Sharing experiences and expertise
One session was dedicated to small group discussions on legal and practical challenges in participants’ current and/or forthcoming cases on violence against women. Many of the participants rated this the most useful session of all. As a result, participants were able to draw from parallel cases from across the region, and advise each other on effective approaches and strategies. One participant told us:
“I got many ideas for a strategy in my case, thanks to the group discussions. I have also had a lot of thoughts about potential future strategic litigation.”
The case discussions covered themes such as State failure to protect women from and investigate reports of domestic violence; evidence gathering in sexual violence cases; breaches of confidentiality in police investigations; and sexual harassment in the workplace. Issues addressed included effectively exhausting domestic remedies, choice of forum (European Court/CEDAW) and overcoming procedural and evidential challenges. A further group discussion focussed on identifying potential strategic issues ripe for litigation at the European Court or CEDAW, including challenging: the inclusion of active resistance in the legal definition of rape; the requirement to pursue private prosecutions in cases of less severe violence; and the definition of domestic violence which does not extend to all members of a household.
Feedback from participants
On numerous occasions participants endorsed the benefits of bringing together women’s human rights lawyers and activists from neighbouring countries to exchange their experiences and expertise and to seek together, to develop strategies for overcoming challenges in their countries or on individual cases.
“This was a great opportunity for capacity building. Every single session was super useful and the agenda was very well planned… I so love what you do and how you do it. You are one of the most dedicated teams I have met! Thanks and keep it up!”
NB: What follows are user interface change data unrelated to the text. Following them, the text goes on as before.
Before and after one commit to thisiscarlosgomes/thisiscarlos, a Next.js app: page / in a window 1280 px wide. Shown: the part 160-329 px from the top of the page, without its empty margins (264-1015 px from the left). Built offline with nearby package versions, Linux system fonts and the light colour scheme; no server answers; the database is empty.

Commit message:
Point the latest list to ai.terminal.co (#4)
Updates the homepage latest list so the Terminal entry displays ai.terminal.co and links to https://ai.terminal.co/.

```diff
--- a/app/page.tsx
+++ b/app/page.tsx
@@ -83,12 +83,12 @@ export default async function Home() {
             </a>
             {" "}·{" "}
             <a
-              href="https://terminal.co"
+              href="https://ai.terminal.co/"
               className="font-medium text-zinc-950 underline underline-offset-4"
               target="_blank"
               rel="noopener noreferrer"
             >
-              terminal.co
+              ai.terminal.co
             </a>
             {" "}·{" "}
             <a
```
“I believe that combatting violence [against women] and gender discrimination is the most important human rights issue. This topic, however, is underestimated in many countries, including Georgia. Therefore I believe that the role of women human rights lawyers is crucial in introducing this topic into the mainstream human rights agenda. The workshop was very inspiring for participants to continue their work in combatting violence against women.”
“I want to write an article about violence against women (on certain national and international issues) and share my knowledge with my colleagues. Secondly, I want to start working on strategic cases using the methodology and new approaches learnt during the seminar. I will use the practical skills about ways of gathering evidence for cases on violence against women. I will try to apply to the CEDAW Committee when I find a suitable case.”
“As a lawyer taking cases at the domestic level, I will be more attentive. If in my practice I encounter a case of strategic importance, and the case is not resolved satisfactorily at the domestic level, I will try to take this case at the international level.”
“I think that such trainings are very useful for me. I would like to continue to improve my qualifications on issues such as protecting against domestic violence. I would also be interested in trainings on protecting the rights of children, family disputes, and also on protecting the LGBT community.”
With thanks to the Helsinki Foundation for Human Rights, Warsaw, for hosting the Regional Seminar and their support in its organisation. Thanks also to the external speakers – Téa Braun, Mauricio Angel, Adrijana Becirovic and Adam Bodnar – for their attendance at and input into the event.